## Work required
Go through the listing below, count the lines that contain "padding", and state the number alone.

*****

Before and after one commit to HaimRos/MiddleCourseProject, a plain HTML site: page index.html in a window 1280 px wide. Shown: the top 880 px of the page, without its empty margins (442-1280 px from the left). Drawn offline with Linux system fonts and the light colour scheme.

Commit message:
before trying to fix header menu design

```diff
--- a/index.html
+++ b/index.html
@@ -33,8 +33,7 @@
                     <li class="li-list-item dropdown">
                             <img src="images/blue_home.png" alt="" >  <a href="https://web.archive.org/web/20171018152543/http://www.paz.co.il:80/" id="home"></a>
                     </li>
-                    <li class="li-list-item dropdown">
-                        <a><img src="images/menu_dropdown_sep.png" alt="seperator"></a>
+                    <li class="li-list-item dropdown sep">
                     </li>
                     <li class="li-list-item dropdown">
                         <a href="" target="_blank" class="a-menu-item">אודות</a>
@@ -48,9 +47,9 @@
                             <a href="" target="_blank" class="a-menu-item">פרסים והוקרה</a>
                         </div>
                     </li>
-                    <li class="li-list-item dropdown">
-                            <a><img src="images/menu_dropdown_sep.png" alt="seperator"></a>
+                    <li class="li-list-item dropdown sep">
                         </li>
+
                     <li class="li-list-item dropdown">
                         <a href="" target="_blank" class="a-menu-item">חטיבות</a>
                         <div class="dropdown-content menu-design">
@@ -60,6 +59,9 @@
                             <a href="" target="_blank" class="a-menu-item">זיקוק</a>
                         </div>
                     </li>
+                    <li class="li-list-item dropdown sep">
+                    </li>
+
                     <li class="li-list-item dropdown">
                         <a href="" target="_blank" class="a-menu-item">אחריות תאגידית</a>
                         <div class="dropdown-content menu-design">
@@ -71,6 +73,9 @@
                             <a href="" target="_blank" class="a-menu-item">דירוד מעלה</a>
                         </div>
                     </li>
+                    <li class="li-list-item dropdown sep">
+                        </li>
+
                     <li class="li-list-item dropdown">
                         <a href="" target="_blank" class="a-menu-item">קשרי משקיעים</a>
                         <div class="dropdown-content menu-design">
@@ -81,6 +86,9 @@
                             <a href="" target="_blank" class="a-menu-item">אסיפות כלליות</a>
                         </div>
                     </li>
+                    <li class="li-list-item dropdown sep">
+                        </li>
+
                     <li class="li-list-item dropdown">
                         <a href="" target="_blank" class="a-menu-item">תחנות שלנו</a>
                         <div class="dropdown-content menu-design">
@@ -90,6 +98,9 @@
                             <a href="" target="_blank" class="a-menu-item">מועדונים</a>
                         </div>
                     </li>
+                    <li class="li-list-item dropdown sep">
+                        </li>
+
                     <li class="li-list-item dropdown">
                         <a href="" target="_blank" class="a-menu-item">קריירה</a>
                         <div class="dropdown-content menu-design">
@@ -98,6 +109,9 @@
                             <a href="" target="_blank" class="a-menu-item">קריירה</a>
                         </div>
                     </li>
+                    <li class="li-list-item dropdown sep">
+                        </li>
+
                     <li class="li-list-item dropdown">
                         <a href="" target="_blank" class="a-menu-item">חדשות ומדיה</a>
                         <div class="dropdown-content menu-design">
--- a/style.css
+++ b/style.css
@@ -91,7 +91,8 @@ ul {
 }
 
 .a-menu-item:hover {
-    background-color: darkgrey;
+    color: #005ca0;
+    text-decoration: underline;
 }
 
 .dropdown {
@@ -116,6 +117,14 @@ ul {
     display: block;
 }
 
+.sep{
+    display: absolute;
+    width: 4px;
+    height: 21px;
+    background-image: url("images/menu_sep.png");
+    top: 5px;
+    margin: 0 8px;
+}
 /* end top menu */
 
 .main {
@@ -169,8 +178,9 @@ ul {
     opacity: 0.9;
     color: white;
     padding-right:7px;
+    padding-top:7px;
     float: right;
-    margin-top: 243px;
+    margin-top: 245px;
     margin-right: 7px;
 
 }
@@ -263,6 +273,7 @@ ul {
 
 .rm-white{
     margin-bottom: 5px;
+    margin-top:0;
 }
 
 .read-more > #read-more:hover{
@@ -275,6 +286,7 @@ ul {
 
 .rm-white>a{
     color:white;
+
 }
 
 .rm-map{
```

*****

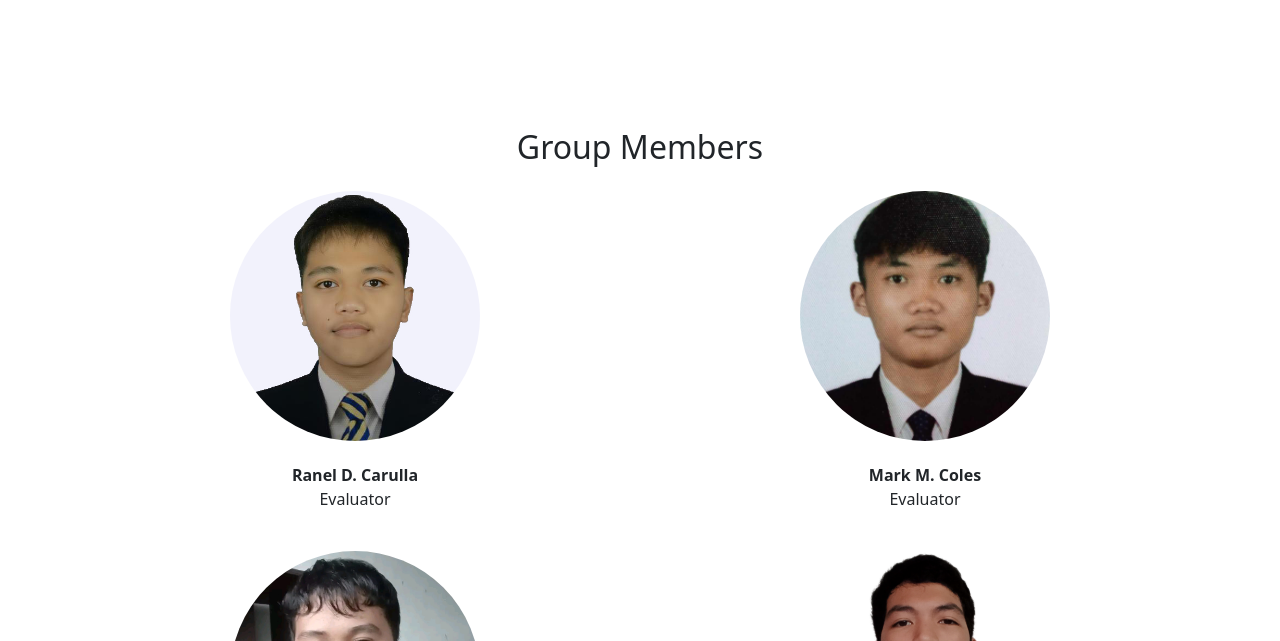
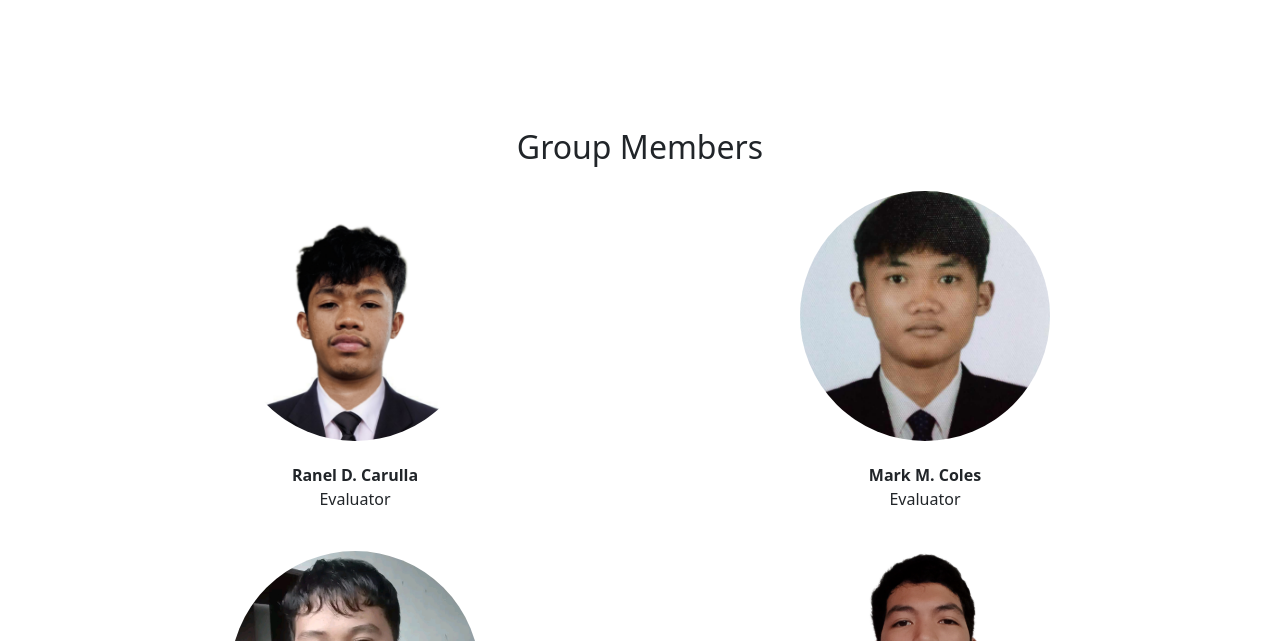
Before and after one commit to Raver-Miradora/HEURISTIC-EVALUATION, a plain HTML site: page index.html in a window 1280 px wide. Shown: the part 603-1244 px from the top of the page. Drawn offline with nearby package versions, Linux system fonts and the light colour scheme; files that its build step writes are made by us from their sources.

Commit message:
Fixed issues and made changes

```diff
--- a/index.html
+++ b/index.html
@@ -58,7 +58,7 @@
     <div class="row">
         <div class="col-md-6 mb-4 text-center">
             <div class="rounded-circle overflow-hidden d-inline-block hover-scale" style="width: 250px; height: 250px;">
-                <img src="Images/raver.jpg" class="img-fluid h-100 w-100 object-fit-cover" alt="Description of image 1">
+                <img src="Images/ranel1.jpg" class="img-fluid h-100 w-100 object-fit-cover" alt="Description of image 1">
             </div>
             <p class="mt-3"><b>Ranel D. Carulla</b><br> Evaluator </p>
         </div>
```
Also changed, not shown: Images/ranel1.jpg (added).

*****

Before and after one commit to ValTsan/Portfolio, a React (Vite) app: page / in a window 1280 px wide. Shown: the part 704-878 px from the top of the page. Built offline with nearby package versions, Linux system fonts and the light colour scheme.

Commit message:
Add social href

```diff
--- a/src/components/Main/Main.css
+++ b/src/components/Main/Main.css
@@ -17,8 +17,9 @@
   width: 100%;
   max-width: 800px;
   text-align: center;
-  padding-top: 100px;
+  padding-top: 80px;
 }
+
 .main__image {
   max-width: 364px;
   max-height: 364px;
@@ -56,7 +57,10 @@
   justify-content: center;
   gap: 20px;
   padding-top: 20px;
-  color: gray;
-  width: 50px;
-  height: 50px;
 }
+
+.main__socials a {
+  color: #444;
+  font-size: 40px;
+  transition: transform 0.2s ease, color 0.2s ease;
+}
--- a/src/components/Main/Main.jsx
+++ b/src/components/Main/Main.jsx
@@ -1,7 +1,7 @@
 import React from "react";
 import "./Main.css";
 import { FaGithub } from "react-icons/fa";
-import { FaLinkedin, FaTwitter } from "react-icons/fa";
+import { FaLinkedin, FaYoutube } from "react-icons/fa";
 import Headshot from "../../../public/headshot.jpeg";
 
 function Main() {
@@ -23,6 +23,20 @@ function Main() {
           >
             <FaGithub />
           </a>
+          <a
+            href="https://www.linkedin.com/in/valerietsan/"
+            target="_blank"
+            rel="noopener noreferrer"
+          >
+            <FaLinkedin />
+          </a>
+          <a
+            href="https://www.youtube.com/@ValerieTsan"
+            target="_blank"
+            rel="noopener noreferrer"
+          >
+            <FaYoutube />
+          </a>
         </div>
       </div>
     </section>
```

*****

## Response
5